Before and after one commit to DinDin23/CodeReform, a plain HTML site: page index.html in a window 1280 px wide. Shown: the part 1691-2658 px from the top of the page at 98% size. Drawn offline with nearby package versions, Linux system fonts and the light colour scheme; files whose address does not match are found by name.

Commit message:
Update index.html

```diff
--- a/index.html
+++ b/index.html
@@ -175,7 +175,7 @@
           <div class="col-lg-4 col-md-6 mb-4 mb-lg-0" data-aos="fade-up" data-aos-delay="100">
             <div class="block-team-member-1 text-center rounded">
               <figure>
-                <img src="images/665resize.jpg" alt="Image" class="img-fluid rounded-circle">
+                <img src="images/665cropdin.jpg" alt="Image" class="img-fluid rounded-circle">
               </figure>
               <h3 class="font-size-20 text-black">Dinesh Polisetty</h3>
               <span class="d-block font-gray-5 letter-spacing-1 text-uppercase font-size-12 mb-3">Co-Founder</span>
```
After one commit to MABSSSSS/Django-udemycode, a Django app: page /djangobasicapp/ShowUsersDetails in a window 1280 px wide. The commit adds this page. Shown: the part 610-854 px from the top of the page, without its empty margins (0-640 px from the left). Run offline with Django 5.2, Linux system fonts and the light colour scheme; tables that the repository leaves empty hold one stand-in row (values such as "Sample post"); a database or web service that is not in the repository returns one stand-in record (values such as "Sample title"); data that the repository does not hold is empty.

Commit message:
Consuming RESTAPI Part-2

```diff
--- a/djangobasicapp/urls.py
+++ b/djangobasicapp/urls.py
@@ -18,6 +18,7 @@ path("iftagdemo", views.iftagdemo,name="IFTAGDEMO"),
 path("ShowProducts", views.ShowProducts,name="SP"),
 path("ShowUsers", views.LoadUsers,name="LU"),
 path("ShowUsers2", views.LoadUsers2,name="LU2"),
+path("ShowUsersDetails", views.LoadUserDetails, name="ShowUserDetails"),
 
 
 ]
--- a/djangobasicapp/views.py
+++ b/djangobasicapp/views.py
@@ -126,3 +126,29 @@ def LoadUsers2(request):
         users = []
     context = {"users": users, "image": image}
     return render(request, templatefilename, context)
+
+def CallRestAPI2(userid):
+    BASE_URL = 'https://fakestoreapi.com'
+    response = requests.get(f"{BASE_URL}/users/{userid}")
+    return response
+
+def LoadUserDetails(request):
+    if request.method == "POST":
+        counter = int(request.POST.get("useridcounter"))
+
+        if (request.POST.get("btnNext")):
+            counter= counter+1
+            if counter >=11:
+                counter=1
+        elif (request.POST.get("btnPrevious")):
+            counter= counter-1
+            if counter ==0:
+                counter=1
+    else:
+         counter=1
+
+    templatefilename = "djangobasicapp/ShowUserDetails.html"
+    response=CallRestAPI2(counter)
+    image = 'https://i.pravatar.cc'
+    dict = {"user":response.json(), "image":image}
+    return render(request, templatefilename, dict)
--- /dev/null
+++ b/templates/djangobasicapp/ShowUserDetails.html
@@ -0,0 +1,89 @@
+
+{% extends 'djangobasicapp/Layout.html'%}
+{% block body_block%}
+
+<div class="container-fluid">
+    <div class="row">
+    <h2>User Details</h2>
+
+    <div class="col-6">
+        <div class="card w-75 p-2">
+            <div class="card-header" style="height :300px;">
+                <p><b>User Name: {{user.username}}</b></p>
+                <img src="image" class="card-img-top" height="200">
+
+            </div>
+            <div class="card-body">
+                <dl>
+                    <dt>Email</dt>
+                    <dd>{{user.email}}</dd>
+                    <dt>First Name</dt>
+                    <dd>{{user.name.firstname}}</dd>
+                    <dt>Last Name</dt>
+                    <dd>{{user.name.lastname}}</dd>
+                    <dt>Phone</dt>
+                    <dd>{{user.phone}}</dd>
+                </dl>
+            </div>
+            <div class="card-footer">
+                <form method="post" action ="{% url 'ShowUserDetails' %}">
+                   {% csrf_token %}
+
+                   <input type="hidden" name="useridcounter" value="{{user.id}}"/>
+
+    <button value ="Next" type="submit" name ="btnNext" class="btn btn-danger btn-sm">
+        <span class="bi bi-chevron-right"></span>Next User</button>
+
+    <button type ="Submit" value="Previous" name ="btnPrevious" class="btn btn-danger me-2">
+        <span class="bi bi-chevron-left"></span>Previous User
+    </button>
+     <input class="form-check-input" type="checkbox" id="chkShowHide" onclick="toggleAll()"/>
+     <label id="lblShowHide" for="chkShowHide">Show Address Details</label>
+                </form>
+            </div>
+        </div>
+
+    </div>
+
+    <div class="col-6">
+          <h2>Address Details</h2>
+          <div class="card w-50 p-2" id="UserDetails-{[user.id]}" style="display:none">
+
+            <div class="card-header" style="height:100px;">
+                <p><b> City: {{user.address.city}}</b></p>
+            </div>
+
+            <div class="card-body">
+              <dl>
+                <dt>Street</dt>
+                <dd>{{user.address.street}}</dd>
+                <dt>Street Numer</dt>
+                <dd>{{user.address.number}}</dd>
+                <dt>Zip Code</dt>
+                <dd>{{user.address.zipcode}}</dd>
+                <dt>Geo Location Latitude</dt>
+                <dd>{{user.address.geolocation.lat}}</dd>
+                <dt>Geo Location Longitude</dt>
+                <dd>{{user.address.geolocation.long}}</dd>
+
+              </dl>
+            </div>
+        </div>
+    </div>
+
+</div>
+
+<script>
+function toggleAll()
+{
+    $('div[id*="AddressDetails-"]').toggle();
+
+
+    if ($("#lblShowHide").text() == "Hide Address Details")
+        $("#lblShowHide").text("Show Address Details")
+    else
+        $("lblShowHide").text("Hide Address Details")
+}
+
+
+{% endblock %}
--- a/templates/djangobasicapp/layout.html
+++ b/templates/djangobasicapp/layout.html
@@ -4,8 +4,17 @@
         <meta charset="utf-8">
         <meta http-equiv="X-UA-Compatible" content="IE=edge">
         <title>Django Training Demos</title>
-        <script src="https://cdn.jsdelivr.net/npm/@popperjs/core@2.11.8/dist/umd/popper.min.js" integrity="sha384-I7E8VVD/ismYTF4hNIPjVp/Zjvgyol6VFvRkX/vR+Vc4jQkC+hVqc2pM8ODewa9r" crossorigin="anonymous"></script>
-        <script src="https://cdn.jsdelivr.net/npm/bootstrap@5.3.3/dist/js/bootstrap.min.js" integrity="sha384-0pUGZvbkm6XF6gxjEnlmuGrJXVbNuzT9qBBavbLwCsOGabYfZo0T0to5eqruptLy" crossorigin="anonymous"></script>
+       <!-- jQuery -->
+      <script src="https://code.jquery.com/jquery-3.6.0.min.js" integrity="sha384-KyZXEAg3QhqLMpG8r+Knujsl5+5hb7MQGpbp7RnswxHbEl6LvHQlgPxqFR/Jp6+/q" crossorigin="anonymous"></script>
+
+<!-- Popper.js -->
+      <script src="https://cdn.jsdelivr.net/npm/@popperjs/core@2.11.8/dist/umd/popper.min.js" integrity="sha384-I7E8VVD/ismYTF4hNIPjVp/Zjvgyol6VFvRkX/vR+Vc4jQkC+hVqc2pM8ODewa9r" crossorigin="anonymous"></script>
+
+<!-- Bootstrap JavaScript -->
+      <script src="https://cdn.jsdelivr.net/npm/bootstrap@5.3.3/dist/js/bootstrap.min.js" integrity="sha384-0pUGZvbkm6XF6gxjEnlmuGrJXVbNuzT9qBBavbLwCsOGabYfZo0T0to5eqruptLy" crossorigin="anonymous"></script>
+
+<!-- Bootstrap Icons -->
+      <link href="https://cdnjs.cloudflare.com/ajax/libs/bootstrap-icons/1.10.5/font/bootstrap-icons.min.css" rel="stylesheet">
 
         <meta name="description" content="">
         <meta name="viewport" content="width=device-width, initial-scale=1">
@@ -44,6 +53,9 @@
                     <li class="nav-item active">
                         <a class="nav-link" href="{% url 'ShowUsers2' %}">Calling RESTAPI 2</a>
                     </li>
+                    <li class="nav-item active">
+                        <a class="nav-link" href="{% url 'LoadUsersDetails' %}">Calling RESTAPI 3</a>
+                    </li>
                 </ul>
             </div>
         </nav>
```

» **What is being asked**: Find every line above that contains the word "path", and return each one.

» **Result**:
@@ -18,6 +18,7 @@ path("iftagdemo", views.iftagdemo,name="IFTAGDEMO"),
 path("ShowProducts", views.ShowProducts,name="SP"),
 path("ShowUsers", views.LoadUsers,name="LU"),
 path("ShowUsers2", views.LoadUsers2,name="LU2"),
+path("ShowUsersDetails", views.LoadUserDetails, name="ShowUserDetails"),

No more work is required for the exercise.